(Dow Jones) Though a new definition of the noncommercial family office signals status quo for most ultra-wealthy families, it could force some to register as investment advisers like their commercial counterparts.
Under a Securities and Exchange Commission proposal prompted by the Dodd-Frank Wall Street Reform and Consumer Protection Act, the majority of family offices-entities that provide investment and wealth-management services to families with assets of hundreds of millions of dollars-seems likely to escape the potential loss of privacy and added costs associated with registration and ongoing compliance.
For others, though, it could mean choosing between registration and complex workarounds.
Family offices number a few thousand in the U.S. and account for around $1 trillion in assets. Multifamily offices-commercial versions of the family office that number in the hundreds-are generally registered as investment advisors or licensed as trust companies, and most have minimum client portfolio values in the low tens of millions of dollars.
For decades, family offices have been specifically exempt from SEC registration as investment advisors to fewer than 15 clients. With this exclusion removed in Dodd-Frank's desire to regulate hedge funds, the SEC now proposes to exempt firms that don't position themselves as investment advisors to the public, are wholly owned and controlled by family members, and provide advice exclusively to family members (now including stepchildren and former spouses), "certain key employees," charities and trusts established by family members and businesses owned by family members.
Including employees as approved co-investors with the controlling family makes sense to Alois Pirker, research chief for consulting firm Aite Group. "As financial advisors that work for a single-family office are, in effect, employees of the family, the relationship between adviser and client is substantially different from the one at multifamily offices or any other investment-advisory firm," he said. In other words, employee co-investing comes down to letting senior family-office personnel eat what they have cooked.
Prior to this clarification, family-office attorney Karen Yates, a partner at law firm Withers Bergman LLP, saw employee co-investing as a potential trigger for SEC registration under Dodd-Frank.
Though it clears up the co-investing conundrum, the SEC proposal presents new challenges.
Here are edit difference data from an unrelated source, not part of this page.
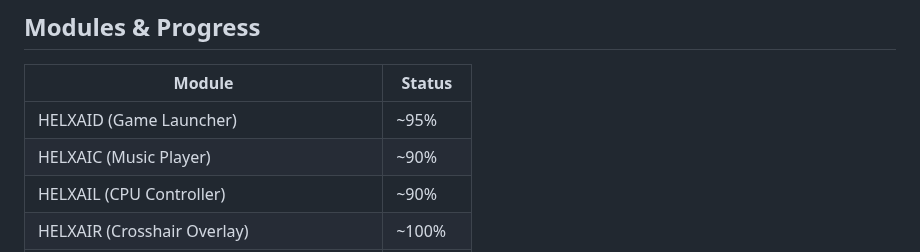
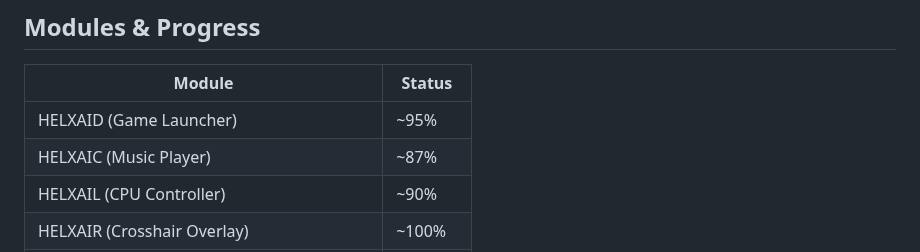
Before and after one commit to TDD131/HELXAID, a Markdown page: README.md, the part around the change. GitHub-like rendering.

Commit message:
Update HELXAIC module status to ~87%

```diff
--- a/README.md
+++ b/README.md
@@ -45,7 +45,7 @@ HELXAID currently consists of the following main components, each operating as a
 | Module | Status |
 |------|------|
 | HELXAID (Game Launcher) | ~95% |
-| HELXAIC (Music Player) | ~90% |
+| HELXAIC (Music Player) | ~87% |
 | HELXAIL (CPU Controller) | ~90% |
 | HELXAIR (Crosshair Overlay) | ~100% | (New Feature Maybe?)
 | HELXAIRO (Macro Setting) | ~74% |
```
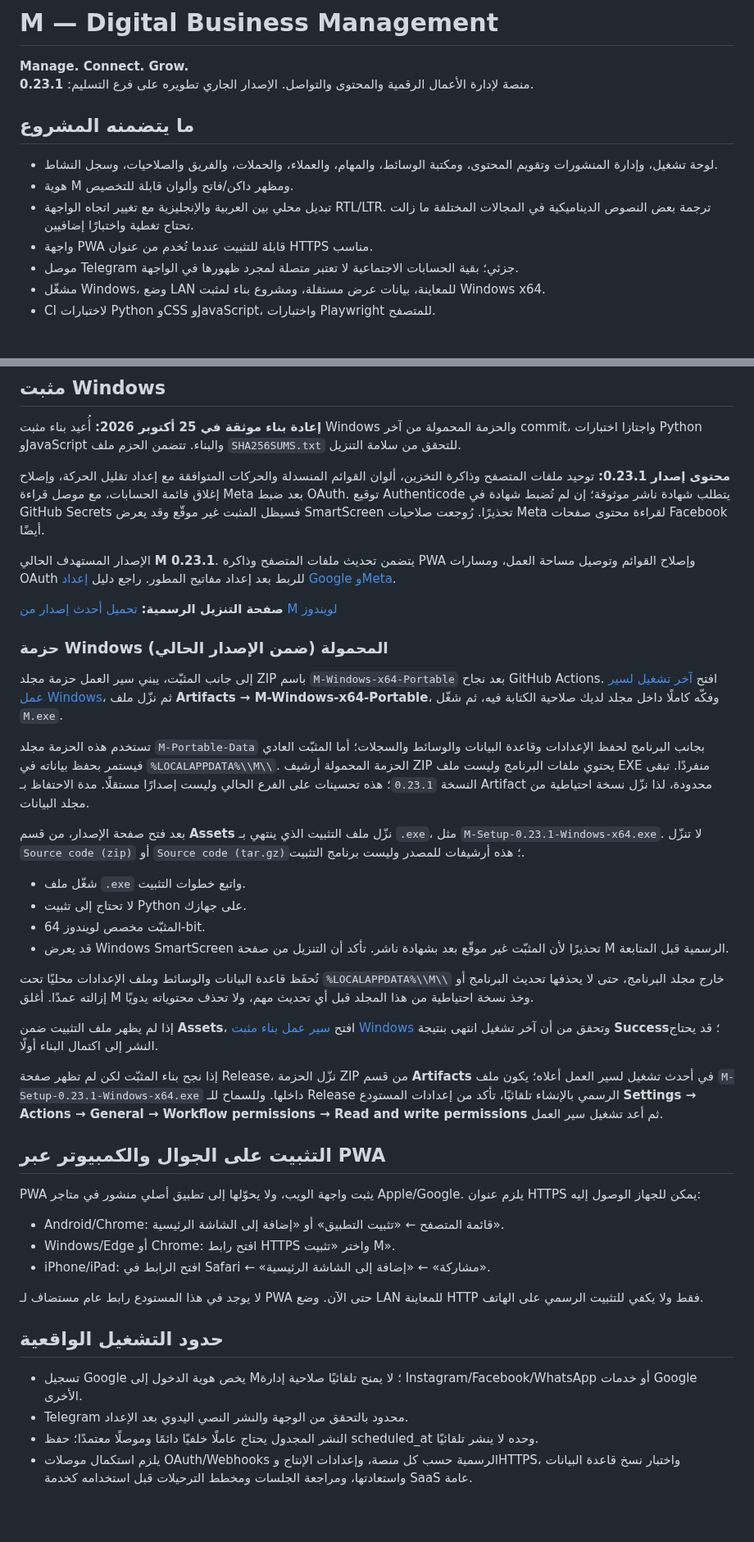
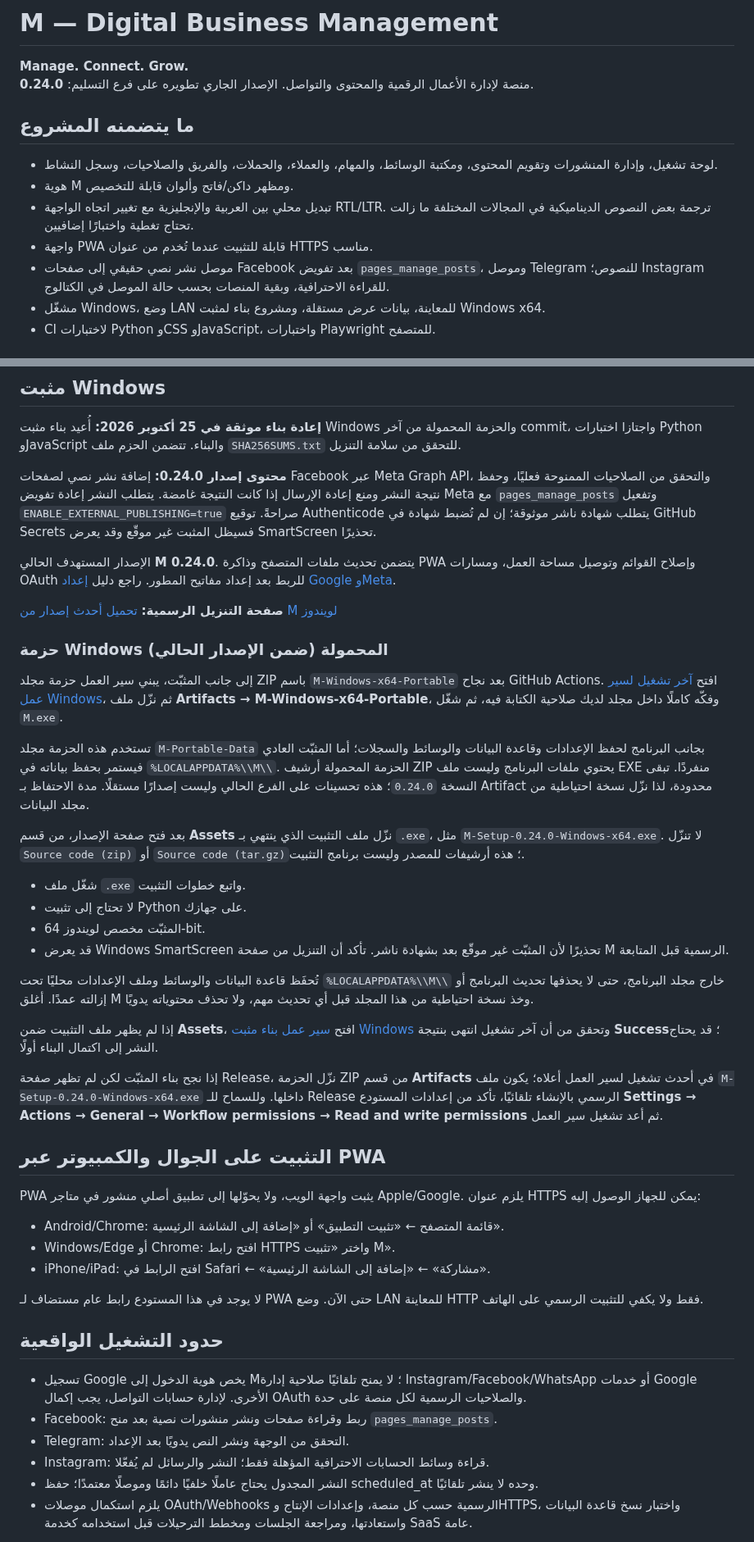
Before and after one commit to tammem2025-beep/midar-system, a Markdown page: README.md, 2 parts joined by grey strips. Shown at 82% size. Drawn GitHub-style; blank space fills up the shorter version.

Commit message:
Release 0.24.0 assets and test Facebook publishing

```diff
--- a/README.md
+++ b/README.md
@@ -1,7 +1,7 @@
 # M — Digital Business Management
 
 **Manage. Connect. Grow.**
-منصة لإدارة الأعمال الرقمية والمحتوى والتواصل. الإصدار الجاري تطويره على فرع التسليم: **0.23.1**.
+منصة لإدارة الأعمال الرقمية والمحتوى والتواصل. الإصدار الجاري تطويره على فرع التسليم: **0.24.0**.
 
 ## ما يتضمنه المشروع
 
@@ -9,7 +9,7 @@
 - هوية M ومظهر داكن/فاتح وألوان قابلة للتخصيص.
 - تبديل محلي بين العربية والإنجليزية مع تغيير اتجاه الواجهة RTL/LTR. ترجمة بعض النصوص الديناميكية في المجالات المختلفة ما زالت تحتاج تغطية واختبارًا إضافيين.
 - واجهة PWA قابلة للتثبيت عندما تُخدم من عنوان HTTPS مناسب.
-- موصل Telegram جزئي؛ بقية الحسابات الاجتماعية لا تعتبر متصلة لمجرد ظهورها في الواجهة.
+- موصل نشر نصي حقيقي إلى صفحات Facebook بعد تفويض `pages_manage_posts`، وموصل Telegram للنصوص؛ Instagram للقراءة الاحترافية، وبقية المنصات بحسب حالة الموصل في الكتالوج.
 - مشغّل Windows، وضع LAN للمعاينة، بيانات عرض مستقلة، ومشروع بناء لمثبت Windows x64.
 - CI لاختبارات Python وCSS وJavaScript، واختبارات Playwright للمتصفح.
 
@@ -64,10 +64,10 @@
 
 **إعادة بناء موثقة في 25 أكتوبر 2026:** أُعيد بناء مثبت Windows والحزمة المحمولة من آخر commit، واجتازا اختبارات Python وJavaScript والبناء. تتضمن الحزم ملف `SHA256SUMS.txt` للتحقق من سلامة التنزيل.
 
-**محتوى إصدار 0.23.1:** توحيد ملفات المتصفح وذاكرة التخزين، ألوان القوائم المنسدلة والحركات المتوافقة مع إعداد تقليل الحركة، وإصلاح إغلاق قائمة الحسابات، مع موصل قراءة Meta بعد ضبط OAuth. توقيع Authenticode يتطلب شهادة ناشر موثوقة؛ إن لم تُضبط شهادة في GitHub Secrets فسيظل المثبت غير موقّع وقد يعرض SmartScreen تحذيرًا. رُوجعت صلاحيات Meta لقراءة محتوى صفحات Facebook أيضًا.
+**محتوى إصدار 0.24.0:** إضافة نشر نصي لصفحات Facebook عبر Meta Graph API، والتحقق من الصلاحيات الممنوحة فعليًا، وحفظ نتيجة النشر ومنع إعادة الإرسال إذا كانت النتيجة غامضة. يتطلب النشر إعادة تفويض Meta مع `pages_manage_posts` وتفعيل `ENABLE_EXTERNAL_PUBLISHING=true` صراحةً. توقيع Authenticode يتطلب شهادة ناشر موثوقة؛ إن لم تُضبط شهادة في GitHub Secrets فسيظل المثبت غير موقّع وقد يعرض SmartScreen تحذيرًا.
 
 
-الإصدار المستهدف الحالي **M 0.23.1**. يتضمن تحديث ملفات المتصفح وذاكرة PWA وإصلاح القوائم وتوصيل مساحة العمل، ومسارات OAuth للربط بعد إعداد مفاتيح المطور. راجع دليل [إعداد Google وMeta](docs/META-GOOGLE-CONNECTION-SETUP-AR.md).
+الإصدار المستهدف الحالي **M 0.24.0**. يتضمن تحديث ملفات المتصفح وذاكرة PWA وإصلاح القوائم وتوصيل مساحة العمل، ومسارات OAuth للربط بعد إعداد مفاتيح المطور. راجع دليل [إعداد Google وMeta](docs/META-GOOGLE-CONNECTION-SETUP-AR.md).
 
 **صفحة التنزيل الرسمية:** [تحميل أحدث إصدار من M لويندوز](https://github.com/tammem2025-beep/midar-system/releases/latest)
 
@@ -75,9 +75,9 @@
 
 إلى جانب المثبّت، يبني سير العمل حزمة مجلد ZIP باسم `M-Windows-x64-Portable` بعد نجاح GitHub Actions. افتح [آخر تشغيل لسير عمل Windows](https://github.com/tammem2025-beep/midar-system/actions/workflows/release-windows.yml)، ثم نزّل ملف **Artifacts → M-Windows-x64-Portable**، وفكّه كاملًا داخل مجلد لديك صلاحية الكتابة فيه، ثم شغّل `M.exe`.
 
-تستخدم هذه الحزمة مجلد `M-Portable-Data` بجانب البرنامج لحفظ الإعدادات وقاعدة البيانات والوسائط والسجلات؛ أما المثبّت العادي فيستمر بحفظ بياناته في `%LOCALAPPDATA%\\M\\`. الحزمة المحمولة أرشيف ZIP يحتوي ملفات البرنامج وليست ملف EXE منفردًا. تبقى النسخة `0.23.1`؛ هذه تحسينات على الفرع الحالي وليست إصدارًا مستقلًا. مدة الاحتفاظ بـ Artifact محدودة، لذا نزّل نسخة احتياطية من مجلد البيانات.
+تستخدم هذه الحزمة مجلد `M-Portable-Data` بجانب البرنامج لحفظ الإعدادات وقاعدة البيانات والوسائط والسجلات؛ أما المثبّت العادي فيستمر بحفظ بياناته في `%LOCALAPPDATA%\\M\\`. الحزمة المحمولة أرشيف ZIP يحتوي ملفات البرنامج وليست ملف EXE منفردًا. تبقى النسخة `0.24.0`؛ هذه تحسينات على الفرع الحالي وليست إصدارًا مستقلًا. مدة الاحتفاظ بـ Artifact محدودة، لذا نزّل نسخة احتياطية من مجلد البيانات.
 
-بعد فتح صفحة الإصدار، من قسم **Assets** نزّل ملف التثبيت الذي ينتهي بـ `.exe`، مثل `M-Setup-0.23.1-Windows-x64.exe`. لا تنزّل `Source code (zip)` أو `Source code (tar.gz)`؛ هذه أرشيفات للمصدر وليست برنامج التثبيت.
+بعد فتح صفحة الإصدار، من قسم **Assets** نزّل ملف التثبيت الذي ينتهي بـ `.exe`، مثل `M-Setup-0.24.0-Windows-x64.exe`. لا تنزّل `Source code (zip)` أو `Source code (tar.gz)`؛ هذه أرشيفات للمصدر وليست برنامج التثبيت.
 
 - شغّل ملف `.exe` واتبع خطوات التثبيت.
 - لا تحتاج إلى تثبيت Python على جهازك.
@@ -88,7 +88,7 @@
 
 إذا لم يظهر ملف التثبيت ضمن **Assets**، افتح [سير عمل بناء مثبت Windows](https://github.com/tammem2025-beep/midar-system/actions/workflows/release-windows.yml) وتحقق من أن آخر تشغيل انتهى بنتيجة **Success**؛ قد يحتاج النشر إلى اكتمال البناء أولًا.
 
-إذا نجح بناء المثبّت لكن لم تظهر صفحة Release، نزّل الحزمة ZIP من قسم **Artifacts** في أحدث تشغيل لسير العمل أعلاه؛ يكون ملف `M-Setup-0.23.1-Windows-x64.exe` داخلها. وللسماح للـ Release الرسمي بالإنشاء تلقائيًا، تأكد من إعدادات المستودع **Settings → Actions → General → Workflow permissions → Read and write permissions** ثم أعد تشغيل سير العمل.
+إذا نجح بناء المثبّت لكن لم تظهر صفحة Release، نزّل الحزمة ZIP من قسم **Artifacts** في أحدث تشغيل لسير العمل أعلاه؛ يكون ملف `M-Setup-0.24.0-Windows-x64.exe` داخلها. وللسماح للـ Release الرسمي بالإنشاء تلقائيًا، تأكد من إعدادات المستودع **Settings → Actions → General → Workflow permissions → Read and write permissions** ثم أعد تشغيل سير العمل.
 
 ## التثبيت على الجوال والكمبيوتر عبر PWA
 
@@ -102,8 +102,10 @@ PWA يثبت واجهة الويب، ولا يحوّلها إلى تطبيق أ
 
 ## حدود التشغيل الواقعية
 
-- تسجيل Google يخص هوية الدخول إلى M؛ لا يمنح تلقائيًا صلاحية إدارة Instagram/Facebook/WhatsApp أو خدمات Google الأخرى.
-- Telegram محدود بالتحقق من الوجهة والنشر النصي اليدوي بعد الإعداد.
+- تسجيل Google يخص هوية الدخول إلى M؛ لا يمنح تلقائيًا صلاحية إدارة Instagram/Facebook/WhatsApp أو خدمات Google الأخرى. لإدارة حسابات التواصل، يجب إكمال OAuth والصلاحيات الرسمية لكل منصة على حدة.
+- Facebook: ربط وقراءة صفحات ونشر منشورات نصية بعد منح `pages_manage_posts`.
+- Telegram: التحقق من الوجهة ونشر النص يدويًا بعد الإعداد.
+- Instagram: قراءة وسائط الحسابات الاحترافية المؤهلة فقط؛ النشر والرسائل لم يُفعّلا.
 - النشر المجدول يحتاج عاملًا خلفيًا دائمًا وموصلًا معتمدًا؛ حفظ scheduled_at وحده لا ينشر تلقائيًا.
 - يلزم استكمال موصلات OAuth/Webhooks الرسمية حسب كل منصة، وإعدادات الإنتاج وHTTPS، واختبار نسخ قاعدة البيانات واستعادتها، ومراجعة الجلسات ومخطط الترحيلات قبل استخدامه كخدمة SaaS عامة.
 
```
Thomas Handler, head of law firm Handler Thayer LLP's family-office practice, noted that families with operating businesses sometimes employ people for the business and for the family-office. If viewed as employees primarily of businesses that aren't wholly owned by the family, their status as co-investors could force the family office to register under the new definition.
"I'm talking about businesses that are 80%, 90% owned by the family," said Handler.